■ **HOW TO COMPLETE THIS TASK**
Go over the records and copy every line with the string "path".

Collection entries
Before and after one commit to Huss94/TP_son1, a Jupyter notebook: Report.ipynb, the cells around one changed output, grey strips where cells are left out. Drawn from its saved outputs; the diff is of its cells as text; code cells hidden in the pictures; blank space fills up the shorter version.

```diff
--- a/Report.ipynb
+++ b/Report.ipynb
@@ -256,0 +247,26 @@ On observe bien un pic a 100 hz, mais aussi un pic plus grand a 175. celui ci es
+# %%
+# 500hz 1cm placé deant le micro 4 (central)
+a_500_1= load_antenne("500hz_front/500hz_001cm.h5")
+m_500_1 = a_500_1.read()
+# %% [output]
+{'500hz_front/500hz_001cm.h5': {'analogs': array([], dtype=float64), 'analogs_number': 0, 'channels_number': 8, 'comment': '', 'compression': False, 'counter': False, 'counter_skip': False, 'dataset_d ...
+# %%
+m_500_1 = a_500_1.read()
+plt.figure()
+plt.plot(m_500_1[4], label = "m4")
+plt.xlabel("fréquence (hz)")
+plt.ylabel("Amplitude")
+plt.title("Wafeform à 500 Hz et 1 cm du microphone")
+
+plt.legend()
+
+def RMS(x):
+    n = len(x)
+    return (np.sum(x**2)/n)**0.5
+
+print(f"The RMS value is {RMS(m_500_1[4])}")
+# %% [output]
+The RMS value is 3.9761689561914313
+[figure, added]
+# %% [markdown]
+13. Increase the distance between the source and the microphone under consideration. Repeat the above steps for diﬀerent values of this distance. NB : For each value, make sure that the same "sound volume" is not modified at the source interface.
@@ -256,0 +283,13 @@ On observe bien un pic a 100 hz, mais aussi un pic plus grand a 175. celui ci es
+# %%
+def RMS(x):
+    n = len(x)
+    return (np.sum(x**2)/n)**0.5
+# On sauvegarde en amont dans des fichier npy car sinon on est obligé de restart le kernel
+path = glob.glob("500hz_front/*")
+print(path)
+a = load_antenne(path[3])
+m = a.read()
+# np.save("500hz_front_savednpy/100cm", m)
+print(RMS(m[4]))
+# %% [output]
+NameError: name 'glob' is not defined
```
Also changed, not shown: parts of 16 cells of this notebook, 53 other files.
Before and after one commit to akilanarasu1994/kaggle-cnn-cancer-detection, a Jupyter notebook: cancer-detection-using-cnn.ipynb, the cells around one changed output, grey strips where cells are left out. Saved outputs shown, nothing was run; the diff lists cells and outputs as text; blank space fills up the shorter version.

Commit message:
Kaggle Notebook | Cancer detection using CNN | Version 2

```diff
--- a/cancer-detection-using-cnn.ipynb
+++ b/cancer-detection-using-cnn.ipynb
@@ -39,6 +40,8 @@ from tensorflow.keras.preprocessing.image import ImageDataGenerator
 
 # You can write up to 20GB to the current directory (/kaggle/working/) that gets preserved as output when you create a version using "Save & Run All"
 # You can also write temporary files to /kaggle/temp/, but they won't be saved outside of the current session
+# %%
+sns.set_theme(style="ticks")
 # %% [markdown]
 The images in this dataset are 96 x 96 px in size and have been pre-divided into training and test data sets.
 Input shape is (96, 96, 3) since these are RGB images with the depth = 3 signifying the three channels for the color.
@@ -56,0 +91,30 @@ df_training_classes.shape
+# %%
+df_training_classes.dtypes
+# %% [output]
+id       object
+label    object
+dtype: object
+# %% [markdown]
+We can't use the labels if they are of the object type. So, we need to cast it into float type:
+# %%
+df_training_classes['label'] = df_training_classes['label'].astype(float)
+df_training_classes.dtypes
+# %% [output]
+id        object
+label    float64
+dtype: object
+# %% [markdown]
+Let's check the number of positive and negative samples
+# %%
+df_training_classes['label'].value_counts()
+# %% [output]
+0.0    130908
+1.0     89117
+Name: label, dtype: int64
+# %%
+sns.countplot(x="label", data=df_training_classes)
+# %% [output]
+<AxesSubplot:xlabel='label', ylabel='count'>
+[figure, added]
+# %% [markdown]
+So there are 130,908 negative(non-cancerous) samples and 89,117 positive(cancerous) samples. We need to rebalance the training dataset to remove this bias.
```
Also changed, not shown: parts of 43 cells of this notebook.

■ **SOLUTION BELOW**
+path = glob.glob("500hz_front/*")
+print(path)
+a = load_antenne(path[3])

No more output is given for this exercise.